Wyatt: Yeah, and we don't normally like that.

Meredith: That's right.

Wyatt: Because we, in fact, think there are 14 good songs and you should listen to all 14.

Meredith: Absolutely.

Wyatt: And unless you listen to all 14 songs on the CD, you're missing an opportunity to expand your mind and develop an understanding that you didn't otherwise have.

Meredith: That's right.

Wyatt: So, we do have some of these little conflicts, because we think you should have a general education and we think you should learn something about life sciences and physical sciences and literature and whatnot. So, some of the things that we're going to study this semester are of a different culture than ours.

Meredith: That's right. And we may never be able to come together.

Wyatt: No, and we may not want to.

Meredith: Right.

Wyatt: But we still have a lot that we can explore with them. In addition to who we'll be visiting with this semester, we, and we would encourage our listeners, to be constantly on the lookout for what's happening because the world just keeps changing. You mentioned…as you were talking about wood, I went down and visited a cabinet shop.

Meredith: Right.

Wyatt: That's not the cabinet shop that my uncle.

Meredith: No.

Wyatt: My uncle cut boards and put them together into cabinets. The cabinet shop I visited? I don't think they cut a single board. They put the boards on a machine and the computer flipped them all over the place.

Meredith: Right.

Wyatt: Tagged them and everything. It's just a different world.

Meredith: It is.

Wyatt: And our world is changing.

Meredith: It is.

Wyatt: And to preserve what we love and to embrace what we should and to resist what we think is not helpful, we need to fully, completely understand what they're doing.

Meredith: That's right.

Wyatt: That's critical. That's really important. We need to understand what everyone in our space is doing so that we can be better and have better outcomes for all of our students.

Meredith: I'm looking forward to it.

Wyatt: It will be fun.

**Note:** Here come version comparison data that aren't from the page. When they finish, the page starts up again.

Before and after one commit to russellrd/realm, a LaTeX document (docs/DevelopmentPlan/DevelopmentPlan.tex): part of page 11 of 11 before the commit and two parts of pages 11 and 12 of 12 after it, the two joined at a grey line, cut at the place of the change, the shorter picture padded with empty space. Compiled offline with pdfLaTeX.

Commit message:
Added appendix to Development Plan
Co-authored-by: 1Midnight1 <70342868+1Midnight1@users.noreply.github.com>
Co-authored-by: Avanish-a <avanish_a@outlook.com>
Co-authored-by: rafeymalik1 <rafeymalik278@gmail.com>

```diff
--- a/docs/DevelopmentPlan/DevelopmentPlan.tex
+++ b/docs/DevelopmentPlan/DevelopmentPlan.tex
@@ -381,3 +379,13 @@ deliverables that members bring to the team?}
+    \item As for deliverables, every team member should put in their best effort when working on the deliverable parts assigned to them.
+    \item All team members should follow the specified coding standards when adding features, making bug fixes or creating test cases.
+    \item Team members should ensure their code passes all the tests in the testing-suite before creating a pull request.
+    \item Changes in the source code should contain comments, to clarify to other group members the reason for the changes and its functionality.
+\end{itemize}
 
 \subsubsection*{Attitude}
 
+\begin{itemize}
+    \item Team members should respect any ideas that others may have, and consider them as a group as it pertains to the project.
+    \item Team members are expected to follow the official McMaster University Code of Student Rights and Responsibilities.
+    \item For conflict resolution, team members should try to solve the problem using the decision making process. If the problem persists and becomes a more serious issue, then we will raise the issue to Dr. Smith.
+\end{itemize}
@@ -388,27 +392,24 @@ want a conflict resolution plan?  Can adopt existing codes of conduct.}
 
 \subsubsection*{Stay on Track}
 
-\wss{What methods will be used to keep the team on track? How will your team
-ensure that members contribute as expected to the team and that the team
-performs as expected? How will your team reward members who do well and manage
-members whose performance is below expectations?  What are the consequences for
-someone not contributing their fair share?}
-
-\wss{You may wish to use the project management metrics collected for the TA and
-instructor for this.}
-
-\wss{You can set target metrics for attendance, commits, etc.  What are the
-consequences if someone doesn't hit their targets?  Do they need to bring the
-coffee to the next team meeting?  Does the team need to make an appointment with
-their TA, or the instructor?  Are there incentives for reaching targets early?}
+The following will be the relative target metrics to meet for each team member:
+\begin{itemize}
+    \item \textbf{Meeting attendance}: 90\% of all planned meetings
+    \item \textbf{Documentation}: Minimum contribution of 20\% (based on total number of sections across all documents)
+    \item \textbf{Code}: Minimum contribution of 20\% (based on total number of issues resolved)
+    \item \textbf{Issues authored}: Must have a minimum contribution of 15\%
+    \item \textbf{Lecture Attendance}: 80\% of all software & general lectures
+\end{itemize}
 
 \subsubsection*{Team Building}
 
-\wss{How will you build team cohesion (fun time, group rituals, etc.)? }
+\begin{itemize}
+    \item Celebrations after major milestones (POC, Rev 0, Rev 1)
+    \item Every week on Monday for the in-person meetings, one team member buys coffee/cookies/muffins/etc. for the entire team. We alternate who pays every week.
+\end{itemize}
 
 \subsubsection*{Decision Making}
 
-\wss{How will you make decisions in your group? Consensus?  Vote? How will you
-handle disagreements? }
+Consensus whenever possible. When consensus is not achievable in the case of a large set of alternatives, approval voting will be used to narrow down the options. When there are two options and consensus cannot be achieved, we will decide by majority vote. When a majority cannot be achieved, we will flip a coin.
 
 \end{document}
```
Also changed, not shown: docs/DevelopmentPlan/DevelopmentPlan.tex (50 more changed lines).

Meredith: You've been listening to Solutions for Higher Education, a podcast featuring Scott L Wyatt, the president of Southern Utah University. We'll be back soon with another podcast and we're looking forward to the Spring 2021 series. Thanks for joining us, bye bye.